- Biographies Juvenile literature
Chicago, Illinois :
Albert Whitman & Company
- Physical Description
- 1 volume (unpaged) : color illustrations ; 27 cm
- Includes bibliographical references.
- Main Author
- Other Authors
Eugenie Clark's interest in sharks began early in life, when regular visits to the New York Aquarium led not to a fear of the giant fish but a fascination. As a girl growing up in the 1930s, opportunities were slim for Genie; her mother suggested she be a scientist's secretary. But as this picture-book biography attests, Genie embraced her passion, achieving a master's degree in zoology, working for an ichthyologist, and eventually opening a laboratory where she studied sharks in their natural habitat. Until her death in 2015, she remained fully committed to the study of marine life and made invaluable contributions regarding the biology and reputation of sharks. Solano's illustrations, primarily in a watery blue-green palette, mainly depict Genie's explorations underwater, interspersed with notebook pages showing occasional sketches and notes. The coverage is fairly general, although an author's note provides more in-depth information on Genie, including a discussion of the discrimination she faced as both a woman and a Japanese American, as well as additional background information about sharks. Copyright 2016 Booklist Reviews.Review by School Library Journal Reviews
K-Gr 3—This engaging and richly illustrated picture book biography depicts scientist Eugenie Clark's groundbreaking work with sharks. Using clear, kid-friendly prose with just the right amount of scientific detail, Lang introduces readers to Clark as a young child transfixed by sharks at the New York Aquarium. Focused on becoming an ichthyologist (a fish scientist) and undeterred by the lack of women in her field, Clark took every relevant class available, earning a master's degree in zoology.

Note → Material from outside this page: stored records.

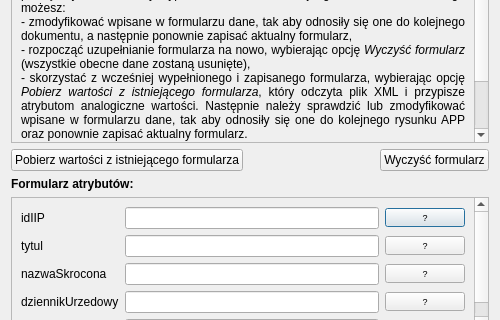
The window that modules/app/views/ui/formularz_dokumenty_dialog_base.ui (envirosolutionspl/wtyczka_qgis_app) describes before a commit, drawn with Qt 5; both pictures show x 0 to 500 and y 190 to 510 of the 500 by 600 pixel window.
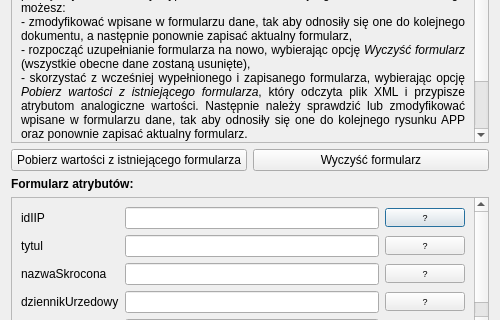
The same window after the commit.

Patch:
```diff
--- a/modules/app/views/ui/formularz_dokumenty_dialog_base.ui
+++ b/modules/app/views/ui/formularz_dokumenty_dialog_base.ui
@@ -84,19 +84,6 @@
          </property>
         </widget>
        </item>
-       <item>
-        <spacer name="horizontalSpacer">
-         <property name="orientation">
-          <enum>Qt::Horizontal</enum>
-         </property>
-         <property name="sizeHint" stdset="0">
-          <size>
-           <width>40</width>
-           <height>20</height>
-          </size>
-         </property>
-        </spacer>
-       </item>
        <item>
         <widget class="QPushButton" name="clear_btn">
          <property name="text">
```
Left out of the diff: 8 changed lines with no effect on the pictures.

Soon, the ocean was her classroom, and as she explored the underwater world, she collected and observed as much data as she could. In 1955, Clark opened the Cape Haze Marine Laboratory in Florida, where her work with sharks developed even further, earning her the nickname "Shark Lady." Lang's wonder-filled narrative makes for an inspiring tale of a successful female scientist, with a decided emphasis on her successes. An author's note mentions some discrimination Clark faced as a woman and a Japanese American. However, this is not addressed in the main text. Nevertheless, students will enjoy this account of a scientist's close work with such fearsome creatures. Solano's gorgeous illustrations, done in a soothing, muted palette of greens and blues, suggest the ocean and enhance this selection's appeal. VERDICT An excellent addition to any collection, particularly those looking to expand their stories of women in STEM.—Kristy Pasquariello, Wellesley Free Library, MA. Copyright 2016 School Library Journal.
This picture book biography follows the life of Eugenie Clark, the Japanese-American scientist, researcher, and diver, who became famous as "The Shark Lady" for her groundbreaking discoveries about shark behavior.Review by Publisher Summary 2
2017 Amelia Bloomer List, Early Readers NonfictionBefore Eugenie Clark's groundbreaking research, most people thought sharks were vicious, blood-thirsty killers. From the first time she saw a shark in an aquarium, Japanese-American Eugenie was enthralled. Instead of frightening and ferocious eating machines, she saw sleek, graceful fish gliding through the water. After she became a scientist—an unexpected career path for a woman in the 1940s—she began taking research dives and training sharks, earning her the nickname "The Shark Lady."Review by Publisher Summary 3
A picture book introduction to the Japanese-American scientist, researcher and diver who became famously known as "The Shark Lady" because of her groundbreaking discoveries about shark behavior describes how in childhood she disregarded scary stories and admired sharks as graceful and clever sea creatures.Review by Publisher Summary 4
A biography of the scientist known as the "Shark Lady," reveals how she turned a childhood passion into her life's work, devoting herself to studying sharks and educating the public on the graceful, clever sea creatures.Review by Publisher Summary 5
Nominee:2017 Amelia Bloomer List, Early Readers NonfictionBefore Eugenie Clark's groundbreaking research, most people thought sharks were vicious, blood-thirsty killers. From the first time she saw a shark in an aquarium, Japanese-American Eugenie was enthralled. Instead of frightening and ferocious eating machines, she saw sleek, graceful fish gliding through the water. After she became a scientist'an unexpected career path for a woman in the 1940s'she began taking research dives and training sharks, earning her the nickname "The Shark Lady."